Jesus tells the story of the Good Samaritan and then asks the scholar: “Which of these three, in your opinion, was neighbor to the robbers’ victim?” The scholar answered, “The one who treated him with mercy.” Jesus said to him, “Go and do likewise.”

Note that Jesus never directly answers the scholar’s question. He reverses the roles, putting the scholar in the place of the victim. If you were the victim on the side of the road, who would you consider a neighbor? In a sense, Jesus is telling us not to ask who is our neighbor or, if we must ask, we are to put ourselves in the place of the person in need. A person truly in need does not care about the status, race, nationality, past acts, or even the visibility of the person giving help. When giving help, we should try to do likewise.

Christ’s message is also relevant to the debate over the federal budget, especially with regards to foreign poverty programs.
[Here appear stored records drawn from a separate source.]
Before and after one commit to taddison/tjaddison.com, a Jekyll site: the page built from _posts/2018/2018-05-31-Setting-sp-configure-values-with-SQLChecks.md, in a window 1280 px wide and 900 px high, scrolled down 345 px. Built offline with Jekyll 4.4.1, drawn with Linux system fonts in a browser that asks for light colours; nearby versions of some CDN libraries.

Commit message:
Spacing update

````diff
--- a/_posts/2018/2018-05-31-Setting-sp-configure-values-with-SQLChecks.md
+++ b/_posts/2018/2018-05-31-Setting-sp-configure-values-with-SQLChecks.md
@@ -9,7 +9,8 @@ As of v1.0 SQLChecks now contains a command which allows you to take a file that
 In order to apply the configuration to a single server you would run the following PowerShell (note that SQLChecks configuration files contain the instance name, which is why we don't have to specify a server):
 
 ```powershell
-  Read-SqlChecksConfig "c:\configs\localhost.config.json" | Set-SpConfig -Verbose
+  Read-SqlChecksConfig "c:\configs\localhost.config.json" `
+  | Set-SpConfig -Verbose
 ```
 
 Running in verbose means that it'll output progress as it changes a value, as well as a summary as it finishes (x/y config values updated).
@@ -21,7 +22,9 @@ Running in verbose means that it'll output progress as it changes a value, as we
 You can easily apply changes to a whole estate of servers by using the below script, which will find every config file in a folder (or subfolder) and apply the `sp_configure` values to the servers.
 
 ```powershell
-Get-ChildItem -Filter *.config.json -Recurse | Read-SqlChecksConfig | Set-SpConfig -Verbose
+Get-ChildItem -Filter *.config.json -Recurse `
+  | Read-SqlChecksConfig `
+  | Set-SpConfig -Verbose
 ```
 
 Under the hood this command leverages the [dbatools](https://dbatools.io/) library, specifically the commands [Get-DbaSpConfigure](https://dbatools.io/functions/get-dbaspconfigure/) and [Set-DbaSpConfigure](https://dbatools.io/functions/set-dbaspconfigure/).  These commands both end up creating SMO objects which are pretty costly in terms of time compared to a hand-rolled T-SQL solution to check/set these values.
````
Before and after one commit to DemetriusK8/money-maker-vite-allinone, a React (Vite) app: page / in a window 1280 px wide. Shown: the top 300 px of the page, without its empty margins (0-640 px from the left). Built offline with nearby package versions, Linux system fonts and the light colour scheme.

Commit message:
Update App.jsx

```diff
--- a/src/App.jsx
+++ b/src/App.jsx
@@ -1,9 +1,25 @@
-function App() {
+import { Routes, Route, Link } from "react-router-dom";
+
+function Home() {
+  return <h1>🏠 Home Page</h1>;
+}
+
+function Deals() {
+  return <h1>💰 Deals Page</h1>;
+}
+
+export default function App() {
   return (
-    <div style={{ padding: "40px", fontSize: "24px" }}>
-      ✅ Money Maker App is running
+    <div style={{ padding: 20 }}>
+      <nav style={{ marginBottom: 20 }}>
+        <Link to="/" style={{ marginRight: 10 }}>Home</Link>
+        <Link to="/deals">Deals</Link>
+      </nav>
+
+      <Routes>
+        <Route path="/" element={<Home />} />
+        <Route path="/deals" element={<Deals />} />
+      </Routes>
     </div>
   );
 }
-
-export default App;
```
Tackling the federal budget and deficit problems will require tough choices. Unfortunately, some proposals in Congress disproportionately impact the least of our neighbors in poverty-stricken countries.

Americans vastly over-estimate how much we spend on foreign aid. Most think that foreign aid accounts for 15% to 20% of the federal budget. When asked how much of the U.S.
should spend on foreign aid, Americans usually say about 10% of the budget. Here’s the truth: Less that one percent of the federal budget goes to foreign aid. Indeed, in Fiscal Year 2010 only about 0.6% of federal spending was for foreign assistance.

Here’s another truth: This is real aid that makes a difference in the lives of the poor, not questionable assistance to governments or imperialistic population control. It is aid that, when leveraged with charitable organizations like Catholic Relief Services, literally saves lives.

In the zeal to reign in federal spending, these programs already took an eight percent cut in 2011. Now House leaders are proposing additional cuts that would reduce these programs 20% from 2010 levels. Some programs would face over a 40% reduction.

Very few question the need to curb federal spending, but are these disproportionate cuts to foreign poverty and humanitarian programs an example of seeing “neighbor” in our eyes rather than through the eyes of those in need? When making cuts, is it just too easy to start with those who we will probably never see?

Food and aid organizations from different faith traditions are asking Congress, especially the Senate, to treat everyone as our neighbor. If cuts must be made, they should be made proportionally across the entire federal budget and not fall disproportionately on the world’s poor.

As a Christmas gift to your neighbor, contact Senators Kent Conrad and John Hoeven and ask them maintain the levels of life-saving poverty-focused international assistance and to oppose any amendments that would cut poverty-focused international assistance.